The population of Eastern Europe has been shrinking since the collapse of the Soviet Union in the early 1990s. Why? Mainly because many people in the Baltic states, Bulgaria, Romania, Ukraine and other states bordering Russia have emigrated towards the ‘West’, into the European Union. They have done so in order to get work and a more prosperous life.
At least eleven countries have shrunk by more than 10% in terms of their population size since 1989, including Bulgaria, Romania and Ukraine. Latvia has lost over a quarter of its population (27%), Lithuania 23% and Bosnia and Herzegovina 21%. The Bulgarian population contracted from 9 million in 1989 to 7.1 million in 2017.
Looking forwards, the top ten countries with the fastest shrinking populations are all in Eastern Europe according to UN projections.
Bulgaria, Latvia, Moldova, Ukraine, Croatia, Lithuania, Romania, Serbia, Poland, Hungary, are estimated to see their population shrink by 15% or more by 2050. For Ukraine, that forecast will now be increased.
Bulgaria is the world’s fastest shrinking country, with its population is expected to drop from 7 million in 2017 to 5.4 million in 2050.
In Latvia, the population is estimated to drop from 1.9 million in 2017 to 1.5 million, whilst in Moldova, the population is estimated to shrink from 4 million to 3.2 million. Emigration has been the safety valve for very weak capitalist economies, which otherwise could not deliver employment or better living conditions. Indeed, the main reason that per capita income has risen in these weak economies in the 21st century is through a reduction in the number of people living there.
Emigration is a traditional solution for weak capitalist economies often driven into poverty by imperialism. Such was the case for Ireland for over 150 years: whenever the economy slumped, Irish people emigrated. Similarly, Italians, Greeks, Portuguese and Spanish emigrated in the post-1945 period. And in the euro-debt crisis of 2012-15, emigration in all these EU countries saw sharp rises in emigration to the richer northern EU economies, about one million moved from south to north.
On the flipside, any growth in Europe’s population was largely as a result of immigration).
While the number of births and deaths were equal at 5.1 million each, net migration boosted the population by 1.5 million to 511.8 million.
But emigration will not be enough to reverse the decline in population in the ageing economies of northern Europe like Germany, as I have shown before in a previous post.

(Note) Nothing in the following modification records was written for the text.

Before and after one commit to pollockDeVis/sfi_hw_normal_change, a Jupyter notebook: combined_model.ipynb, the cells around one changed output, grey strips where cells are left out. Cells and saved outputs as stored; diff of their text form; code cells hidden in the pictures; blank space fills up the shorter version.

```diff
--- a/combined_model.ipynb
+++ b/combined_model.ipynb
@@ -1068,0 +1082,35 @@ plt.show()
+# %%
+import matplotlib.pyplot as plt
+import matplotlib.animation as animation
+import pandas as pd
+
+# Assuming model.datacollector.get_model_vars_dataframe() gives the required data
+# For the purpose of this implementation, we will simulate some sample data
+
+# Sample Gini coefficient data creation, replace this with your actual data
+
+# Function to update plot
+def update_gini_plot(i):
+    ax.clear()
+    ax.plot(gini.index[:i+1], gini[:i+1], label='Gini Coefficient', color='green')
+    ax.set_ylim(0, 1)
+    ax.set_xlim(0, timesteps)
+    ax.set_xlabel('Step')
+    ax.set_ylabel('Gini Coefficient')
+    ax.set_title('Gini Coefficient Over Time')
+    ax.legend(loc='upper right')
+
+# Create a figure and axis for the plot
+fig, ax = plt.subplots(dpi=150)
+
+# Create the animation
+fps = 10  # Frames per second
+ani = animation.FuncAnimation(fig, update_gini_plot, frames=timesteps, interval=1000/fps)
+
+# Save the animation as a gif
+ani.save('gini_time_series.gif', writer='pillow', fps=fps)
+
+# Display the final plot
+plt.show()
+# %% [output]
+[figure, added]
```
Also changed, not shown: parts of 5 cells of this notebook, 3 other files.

And that is even more the case for southern Europe. According to the UN, Portugal, Italy, Greece, and Spain will all see their working age populations decline by more than 25% These four countries are all in the top six globally on this measure, behind only South Korea and Japan. All four countries will see more dependents than working age people by 2050.

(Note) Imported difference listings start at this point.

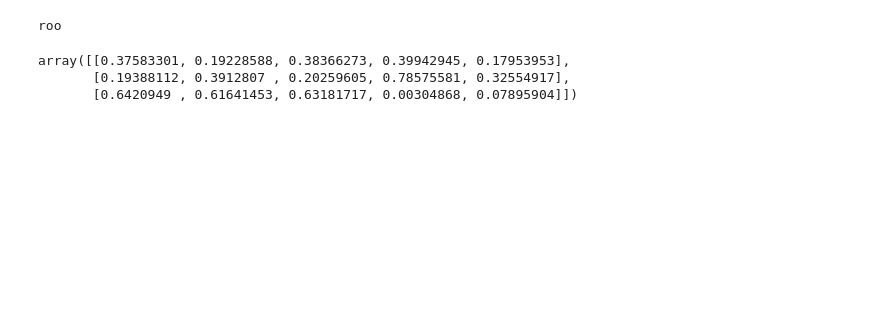
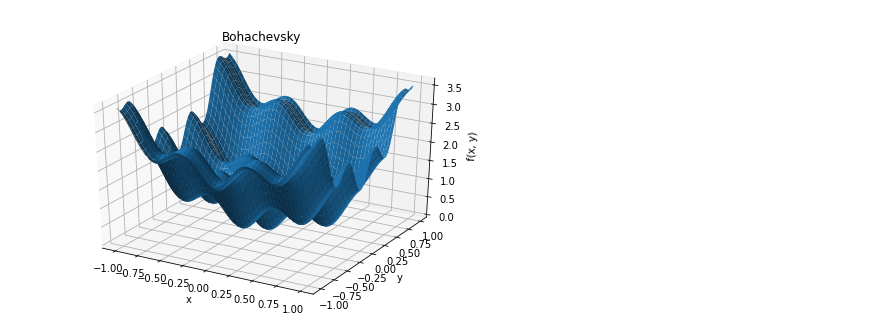
Before and after one commit to NaokiNakamichi/ML, a Jupyter notebook: GD/playground.ipynb, the cells around one changed output. Saved outputs shown, nothing was run; the diff lists cells and outputs as text; code cells hidden in the pictures; blank space fills up the shorter version.

```diff
--- a/GD/playground.ipynb
+++ b/GD/playground.ipynb
@@ -14,11 +13,19 @@ k = mp.Foo()
-# %%
-k.re()
-# %% [output]
-roo
-# %%
-k = np.arange(15).reshape(3,5)
-np.random.random_sample(k.shape)
-# %% [output]
-array([[0.37583301, 0.19228588, 0.38366273, 0.39942945, 0.17953953],
-       [0.19388112, 0.3912807 , 0.20259605, 0.78575581, 0.32554917],
-       [0.6420949 , 0.61641453, 0.63181717, 0.00304868, 0.07895904]])
+# %%
+
+
+f = model_opt.Bohachevsky()
+x = np.arange(-1, 1, 0.01)
+y = np.arange(-1, 1, 0.01)
+X, Y = np.meshgrid(x, y)
+Z = f.f_opt([X,Y])
+fig = plt.figure()
+ax = Axes3D(fig)
+ax.set_title(f.name)
+ax.set_xlabel("x")
+ax.set_ylabel("y")
+ax.set_zlabel("f(x, y)")
+
+ax.plot_surface(X, Y, Z)
+plt.show()
+# %% [output]
+[figure, added]
```
Also changed, not shown: parts of 12 cells of this notebook, 7 other files.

Poland, Romania, and Ukraine will also see working age populations fall by 25% or more between 2020 and 2050. They will also see ising old-age dependency ratios to 60% in the case of Poland, 52% in Romania and 46% in Ukraine. This “worker gap” is 50% or above in Poland, Portugal, Italy, and Greece and 30-40% in Russia, Ukraine, Romania, and Czechia.
Economies grow in GDP terms if employment rises and/or the productivity per worker rises. Most advanced capitalist economies are facing a fall in the working-age population and employment, but that is compensated by a rise in productivity per worker to achieve at least some real GDP growth. Increased productivity depends on rising productive investment per worker.

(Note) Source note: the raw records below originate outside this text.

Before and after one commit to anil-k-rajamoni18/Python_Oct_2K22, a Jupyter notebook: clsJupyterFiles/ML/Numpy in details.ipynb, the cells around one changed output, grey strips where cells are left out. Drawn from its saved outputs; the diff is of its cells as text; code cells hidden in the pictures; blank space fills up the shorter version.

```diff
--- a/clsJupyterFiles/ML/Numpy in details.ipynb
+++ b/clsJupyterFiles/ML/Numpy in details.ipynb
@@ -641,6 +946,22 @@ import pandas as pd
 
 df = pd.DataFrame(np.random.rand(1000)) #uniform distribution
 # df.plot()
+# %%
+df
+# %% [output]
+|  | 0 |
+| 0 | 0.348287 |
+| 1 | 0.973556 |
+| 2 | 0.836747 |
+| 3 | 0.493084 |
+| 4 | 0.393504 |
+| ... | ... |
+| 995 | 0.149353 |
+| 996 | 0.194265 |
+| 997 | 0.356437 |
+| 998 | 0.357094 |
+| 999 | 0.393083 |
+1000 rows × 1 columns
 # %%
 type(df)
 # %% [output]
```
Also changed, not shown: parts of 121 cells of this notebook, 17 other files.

Eastern Europe faces a demographic deficit ie a fall in its productive workforce more than any other region in the world.
Can capitalism in that region deliver faster growth in the productivity of labour to compensate over the next decade or so? If not, the poorer parts of the region to the west of Ukraine will offer no economic security for Ukrainians now fleeing their homeland.